# [WHAT IS EXPECTED]
Every record must appear in your reply exactly as written.

.....

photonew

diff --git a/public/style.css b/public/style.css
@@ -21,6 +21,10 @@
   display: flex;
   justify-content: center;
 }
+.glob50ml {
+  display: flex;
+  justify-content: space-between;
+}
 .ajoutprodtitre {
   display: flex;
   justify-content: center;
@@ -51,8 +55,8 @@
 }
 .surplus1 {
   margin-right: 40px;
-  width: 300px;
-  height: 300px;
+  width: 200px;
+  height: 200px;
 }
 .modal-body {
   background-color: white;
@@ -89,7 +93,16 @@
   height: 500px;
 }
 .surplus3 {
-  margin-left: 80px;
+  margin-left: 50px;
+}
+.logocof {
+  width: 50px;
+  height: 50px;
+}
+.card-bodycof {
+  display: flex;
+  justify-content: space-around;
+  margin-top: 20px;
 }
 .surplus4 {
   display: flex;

.....

# [REPLY TO THE EXERCISE]
photonew

diff --git a/public/style.css b/public/style.css
@@ -21,6 +21,10 @@
   display: flex;
   justify-content: center;
 }
+.glob50ml {
+  display: flex;
+  justify-content: space-between;
+}
 .ajoutprodtitre {
   display: flex;
   justify-content: center;
@@ -51,8 +55,8 @@
 }
 .surplus1 {
   margin-right: 40px;
-  width: 300px;
-  height: 300px;
+  width: 200px;
+  height: 200px;
 }
 .modal-body {
   background-color: white;
@@ -89,7 +93,16 @@
   height: 500px;
 }
 .surplus3 {
-  margin-left: 80px;
+  margin-left: 50px;
+}
+.logocof {
+  width: 50px;
+  height: 50px;
+}
+.card-bodycof {
+  display: flex;
+  justify-content: space-around;
+  margin-top: 20px;
 }
 .surplus4 {
   display: flex;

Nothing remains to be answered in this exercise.